Major highway authorities are charging commuted sums to their own schemes in a bid to provide a future revenue source to maintain capital projects, Highways can reveal.
The move is so unusual even that the Chartered Institute of Public Finance and Accountancy told Highways they were not aware of it.
Commuted sums are usually paid by developers or other third parties to highway authorities as compensation for the future maintenance costs attached to newly created highways or highway improvements related to their developments - commonly housing.
The sums can be secured through legal agreements made with developers and landowners under Sections 38 and/or 278 of the Highways Act 1980 (“the 1980 Act”) and have been increasingly used to secure maintenance compensation on assets in recent years given the revenue cuts in local government.
A commuted sum is a single payment invested over an agreed period and from this amount the cost of maintenance is drawn down.
However, in a bid to move funding out of capital and into revenue and thus set up a pot of cash that can be used for maintenance, some authorities are now charging commuted sums against their own works.
Public sector accountancy rules create a divide between capital and revenue in local authority spending, though councils have been granted increasing flexibility in recent years, in part as a response to authorities becoming revenue poor under austerity.
One authority said it had sought to solve the problem by 'turning capital into revenue through charging commuted sums to our own schemes and taking a margin as a whole life cost'.
This practice has been adopted by a number of other authorities. One major county council said that under its internal commuted sums system 'instead of having to prove maintenance on a specific asset the audit trail on the commuted sum is charged to yourself, and it seems to be enough if you attach it to an asset type'.
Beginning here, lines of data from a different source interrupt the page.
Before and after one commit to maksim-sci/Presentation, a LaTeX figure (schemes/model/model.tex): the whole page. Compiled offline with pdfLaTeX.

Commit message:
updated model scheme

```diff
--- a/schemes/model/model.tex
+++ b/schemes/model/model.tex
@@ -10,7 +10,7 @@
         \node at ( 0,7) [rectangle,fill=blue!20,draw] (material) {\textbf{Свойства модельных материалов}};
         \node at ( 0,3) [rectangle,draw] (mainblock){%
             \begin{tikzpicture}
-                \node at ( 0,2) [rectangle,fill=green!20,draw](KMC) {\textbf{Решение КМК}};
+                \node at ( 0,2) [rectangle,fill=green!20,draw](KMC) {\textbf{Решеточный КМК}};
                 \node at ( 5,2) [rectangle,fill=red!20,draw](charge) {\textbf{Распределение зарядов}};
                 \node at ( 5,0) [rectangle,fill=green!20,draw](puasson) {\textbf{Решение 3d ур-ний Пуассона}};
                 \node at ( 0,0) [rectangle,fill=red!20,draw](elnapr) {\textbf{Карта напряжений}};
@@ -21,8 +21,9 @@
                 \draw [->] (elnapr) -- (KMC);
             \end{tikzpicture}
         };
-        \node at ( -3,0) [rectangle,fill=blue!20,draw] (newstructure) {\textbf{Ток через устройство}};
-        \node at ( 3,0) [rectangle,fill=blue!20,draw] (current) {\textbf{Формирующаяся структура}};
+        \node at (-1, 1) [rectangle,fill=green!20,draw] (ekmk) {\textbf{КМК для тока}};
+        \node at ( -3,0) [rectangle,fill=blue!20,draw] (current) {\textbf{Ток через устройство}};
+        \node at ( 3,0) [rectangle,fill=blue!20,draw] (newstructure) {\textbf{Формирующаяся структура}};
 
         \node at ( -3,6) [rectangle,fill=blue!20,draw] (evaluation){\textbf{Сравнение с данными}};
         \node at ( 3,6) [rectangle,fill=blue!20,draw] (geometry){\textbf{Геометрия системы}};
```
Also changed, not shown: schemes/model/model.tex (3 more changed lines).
Highways understands that capital spending can be used for tradional revenue purposes such as maintenance if local authorities can make the case that it will enhance the life of the asset, thus satisfying the public accountancy rules.
Authorities have also complained that it can be difficult to claim back commuted sums when the council holds the funding centrally.
Commuted sums: a snapshot of use
A survey of more than 10 authorities, carried out by the Future Highways Research Club, managed by Proving Services found that commuted sums are charged over a range of years from 15 to 60 years, with 30 years the average.
When asked whether the full cost of maintenance was usually recovered three authorities said yes, five said no and three were unsure.
Finally when asked if developers challenge the charges, most said no; a couple said they had been challenged but not successfully.
Islington LBC has previously said that a recent court case (“the Redrow case”) 'confirms that it is appropriate for Authorities to use these powers to seek commuted sums for all elements of future highway maintenance'.